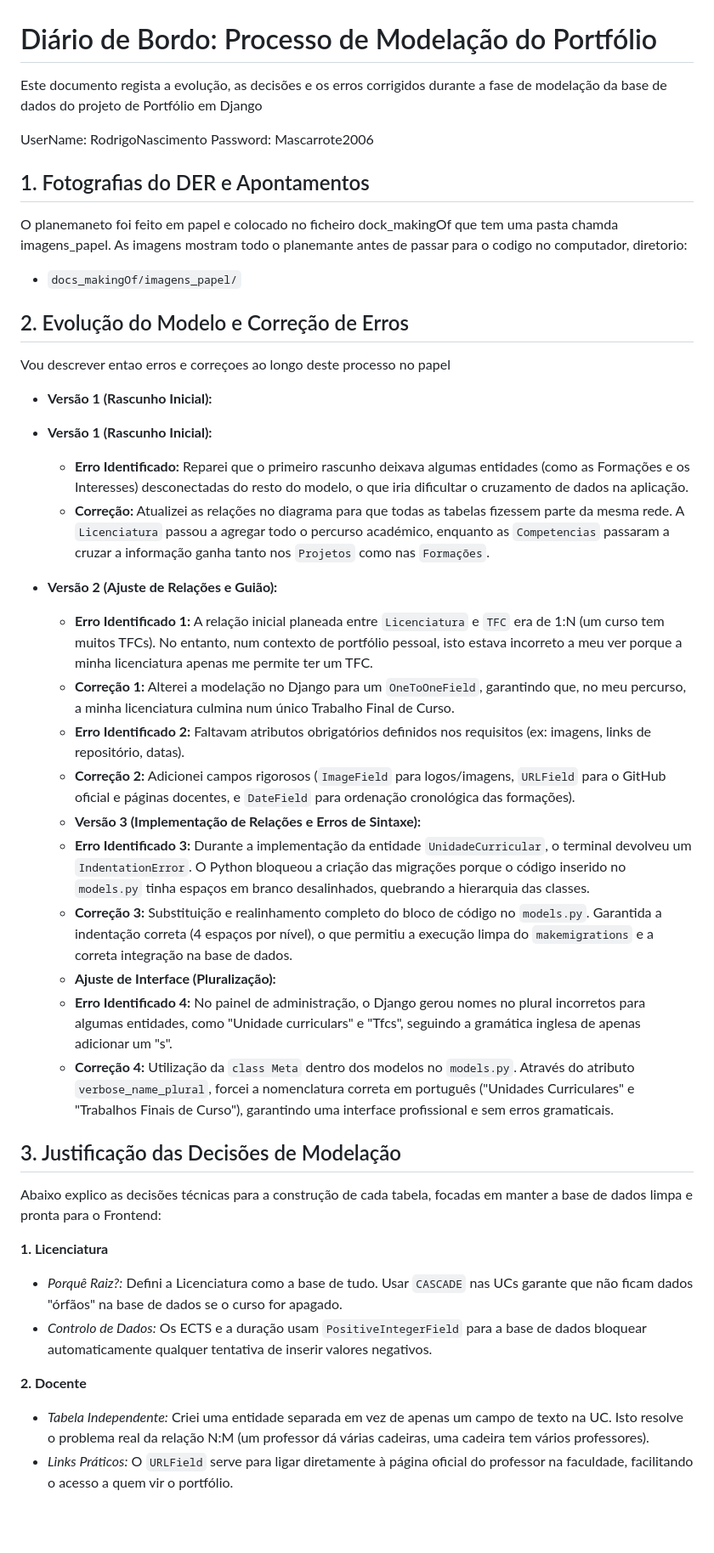
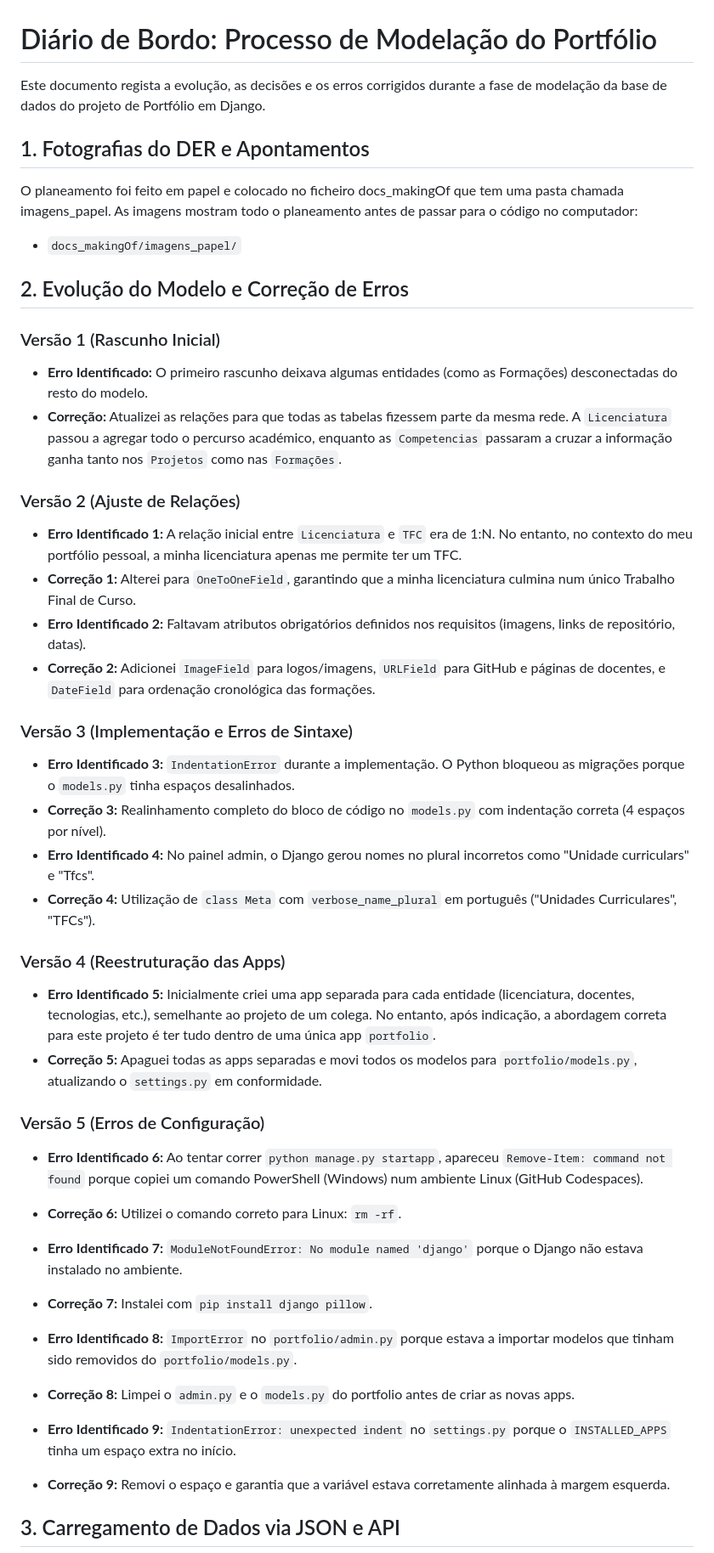
Before and after one commit to rodrigo-nascimento-a22403960/projetoDjango, a Markdown page: Making_Of.md, the part around one of its changes. Shown at 85% size. Rendered like a GitHub page; blank space fills up the shorter version.

Commit message:
Making Of atualizado com erros, correções e decisões de modelação

```diff
--- a/Making_Of.md
+++ b/Making_Of.md
@@ -1,47 +1,74 @@
 # Diário de Bordo: Processo de Modelação do Portfólio
 
-Este documento regista a evolução, as decisões e os erros corrigidos durante a fase de modelação da base de dados do projeto de Portfólio em Django
-
-UserName: RodrigoNascimento
-Password: Mascarrote2006
+Este documento regista a evolução, as decisões e os erros corrigidos durante
+a fase de modelação da base de dados do projeto de Portfólio em Django.
 
 ## 1. Fotografias do DER e Apontamentos
- O planemaneto foi feito em papel e colocado no ficheiro dock_makingOf que tem uma pasta chamda imagens_papel. As imagens mostram todo o planemante antes de passar para o codigo no computador, diretorio:
+O planeamento foi feito em papel e colocado no ficheiro docs_makingOf
+que tem uma pasta chamada imagens_papel. As imagens mostram todo o
+planeamento antes de passar para o código no computador:
 * `docs_makingOf/imagens_papel/`
-
 
 ## 2. Evolução do Modelo e Correção de Erros
 
-Vou descrever entao erros e correçoes ao longo deste processo no papel
+### Versão 1 (Rascunho Inicial)
+* **Erro Identificado:** O primeiro rascunho deixava algumas entidades
+  (como as Formações) desconectadas do resto do modelo.
+* **Correção:** Atualizei as relações para que todas as tabelas fizessem
+  parte da mesma rede. A `Licenciatura` passou a agregar todo o percurso
+  académico, enquanto as `Competencias` passaram a cruzar a informação
+  ganha tanto nos `Projetos` como nas `Formações`.
 
-* **Versão 1 (Rascunho Inicial):**
+### Versão 2 (Ajuste de Relações)
+* **Erro Identificado 1:** A relação inicial entre `Licenciatura` e `TFC`
+  era de 1:N. No entanto, no contexto do meu portfólio pessoal, a minha
+  licenciatura apenas me permite ter um TFC.
+* **Correção 1:** Alterei para `OneToOneField`, garantindo que a minha
+  licenciatura culmina num único Trabalho Final de Curso.
+* **Erro Identificado 2:** Faltavam atributos obrigatórios definidos nos
+  requisitos (imagens, links de repositório, datas).
+* **Correção 2:** Adicionei `ImageField` para logos/imagens, `URLField`
+  para GitHub e páginas de docentes, e `DateField` para ordenação
+  cronológica das formações.
 
-* **Versão 1 (Rascunho Inicial):**
-  * **Erro Identificado:** Reparei que o primeiro rascunho deixava algumas entidades (como as Formações e os Interesses) desconectadas do resto do modelo, o que iria dificultar o cruzamento de dados na aplicação.
-  * **Correção:** Atualizei as relações no diagrama para que todas as tabelas fizessem parte da mesma rede. A `Licenciatura` passou a agregar todo o percurso académico, enquanto as `Competencias` passaram a cruzar a informação ganha tanto nos `Projetos` como nas `Formações`.
+### Versão 3 (Implementação e Erros de Sintaxe)
+* **Erro Identificado 3:** `IndentationError` durante a implementação.
+  O Python bloqueou as migrações porque o `models.py` tinha espaços
+  desalinhados.
+* **Correção 3:** Realinhamento completo do bloco de código no `models.py`
+  com indentação correta (4 espaços por nível).
+* **Erro Identificado 4:** No painel admin, o Django gerou nomes no plural
+  incorretos como "Unidade curriculars" e "Tfcs".
+* **Correção 4:** Utilização de `class Meta` com `verbose_name_plural`
+  em português ("Unidades Curriculares", "TFCs").
 
+### Versão 4 (Reestruturação das Apps)
+* **Erro Identificado 5:** Inicialmente criei uma app separada para cada
+  entidade (licenciatura, docentes, tecnologias, etc.), semelhante ao
+  projeto de um colega. No entanto, após indicação, a abordagem correta
+  para este projeto é ter tudo dentro de uma única app `portfolio`.
+* **Correção 5:** Apaguei todas as apps separadas e movi todos os modelos
+  para `portfolio/models.py`, atualizando o `settings.py` em conformidade.
 
-* **Versão 2 (Ajuste de Relações e Guião):**
-  * **Erro Identificado 1:** A relação inicial planeada entre `Licenciatura` e `TFC` era de 1:N (um curso tem muitos TFCs). No entanto, num contexto de portfólio pessoal, isto estava incorreto a meu ver porque a minha licenciatura apenas me permite ter um TFC.
-  * **Correção 1:** Alterei a modelação no Django para um `OneToOneField`, garantindo que, no meu percurso, a minha licenciatura culmina num único Trabalho Final de Curso.
-  * **Erro Identificado 2:** Faltavam atributos obrigatórios definidos nos requisitos (ex: imagens, links de repositório, datas).
-  * **Correção 2:** Adicionei campos rigorosos (`ImageField` para logos/imagens, `URLField` para o GitHub oficial e páginas docentes, e `DateField` para ordenação cronológica das formações).
-  * **Versão 3 (Implementação de Relações e Erros de Sintaxe):**
-  * **Erro Identificado 3:** Durante a implementação da entidade `UnidadeCurricular`, o terminal devolveu um `IndentationError`. O Python bloqueou a criação das migrações porque o código inserido no `models.py` tinha espaços em branco desalinhados, quebrando a hierarquia das classes.
-  * **Correção 3:** Substituição e realinhamento completo do bloco de código no `models.py`. Garantida a indentação correta (4 espaços por nível), o que permitiu a execução limpa do `makemigrations` e a correta integração na base de dados.
-  * **Ajuste de Interface (Pluralização):**
-  * **Erro Identificado 4:** No painel de administração, o Django gerou nomes no plural incorretos para algumas entidades, como "Unidade curriculars" e "Tfcs", seguindo a gramática inglesa de apenas adicionar um "s".
-  * **Correção 4:** Utilização da `class Meta` dentro dos modelos no `models.py`. Através do atributo `verbose_name_plural`, forcei a nomenclatura correta em português ("Unidades Curriculares" e "Trabalhos Finais de Curso"), garantindo uma interface profissional e sem erros gramaticais.
+### Versão 5 (Erros de Configuração)
+* **Erro Identificado 6:** Ao tentar correr `python manage.py startapp`,
+  apareceu `Remove-Item: command not found` porque copiei um comando
+  PowerShell (Windows) num ambiente Linux (GitHub Codespaces).
+* **Correção 6:** Utilizei o comando correto para Linux: `rm -rf`.
 
-## 3. Justificação das Decisões de Modelação
+* **Erro Identificado 7:** `ModuleNotFoundError: No module named 'django'`
+  porque o Django não estava instalado no ambiente.
+* **Correção 7:** Instalei com `pip install django pillow`.
 
-Abaixo explico as decisões técnicas para a construção de cada tabela, focadas em manter a base de dados limpa e pronta para o Frontend:
+* **Erro Identificado 8:** `ImportError` no `portfolio/admin.py` porque
+  estava a importar modelos que tinham sido removidos do `portfolio/models.py`.
+* **Correção 8:** Limpei o `admin.py` e o `models.py` do portfolio antes
+  de criar as novas apps.
 
-**1. Licenciatura**
-* *Porquê Raiz?:* Defini a Licenciatura como a base de tudo. Usar `CASCADE` nas UCs garante que não ficam dados "órfãos" na base de dados se o curso for apagado.
-* *Controlo de Dados:* Os ECTS e a duração usam `PositiveIntegerField` para a base de dados bloquear automaticamente qualquer tentativa de inserir valores negativos.
+* **Erro Identificado 9:** `IndentationError: unexpected indent` no
+  `settings.py` porque o `INSTALLED_APPS` tinha um espaço extra no início.
+* **Correção 9:** Removi o espaço e garantia que a variável estava
+  corretamente alinhada à margem esquerda.
 
-**2. Docente**
-* *Tabela Independente:* Criei uma entidade separada em vez de apenas um campo de texto na UC. Isto resolve o problema real da relação N:M (um professor dá várias cadeiras, uma cadeira tem vários professores).
-* *Links Práticos:* O `URLField` serve para ligar diretamente à página oficial do professor na faculdade, facilitando o acesso a quem vir o portfólio.
+## 3. Carregamento de Dados via JSON e API
 
```
Also changed, not shown: other parts of Making_Of.md (+71 -39 lines).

++++++++

* **Exercise prompt**
Copy all the lines above that hold the string "Versão".

* **Task answer**
+### Versão 1 (Rascunho Inicial)
-* **Versão 1 (Rascunho Inicial):**
+### Versão 2 (Ajuste de Relações)
-* **Versão 1 (Rascunho Inicial):**
+### Versão 3 (Implementação e Erros de Sintaxe)
+### Versão 4 (Reestruturação das Apps)
-* **Versão 2 (Ajuste de Relações e Guião):**
-  * **Versão 3 (Implementação de Relações e Erros de Sintaxe):**
+### Versão 5 (Erros de Configuração)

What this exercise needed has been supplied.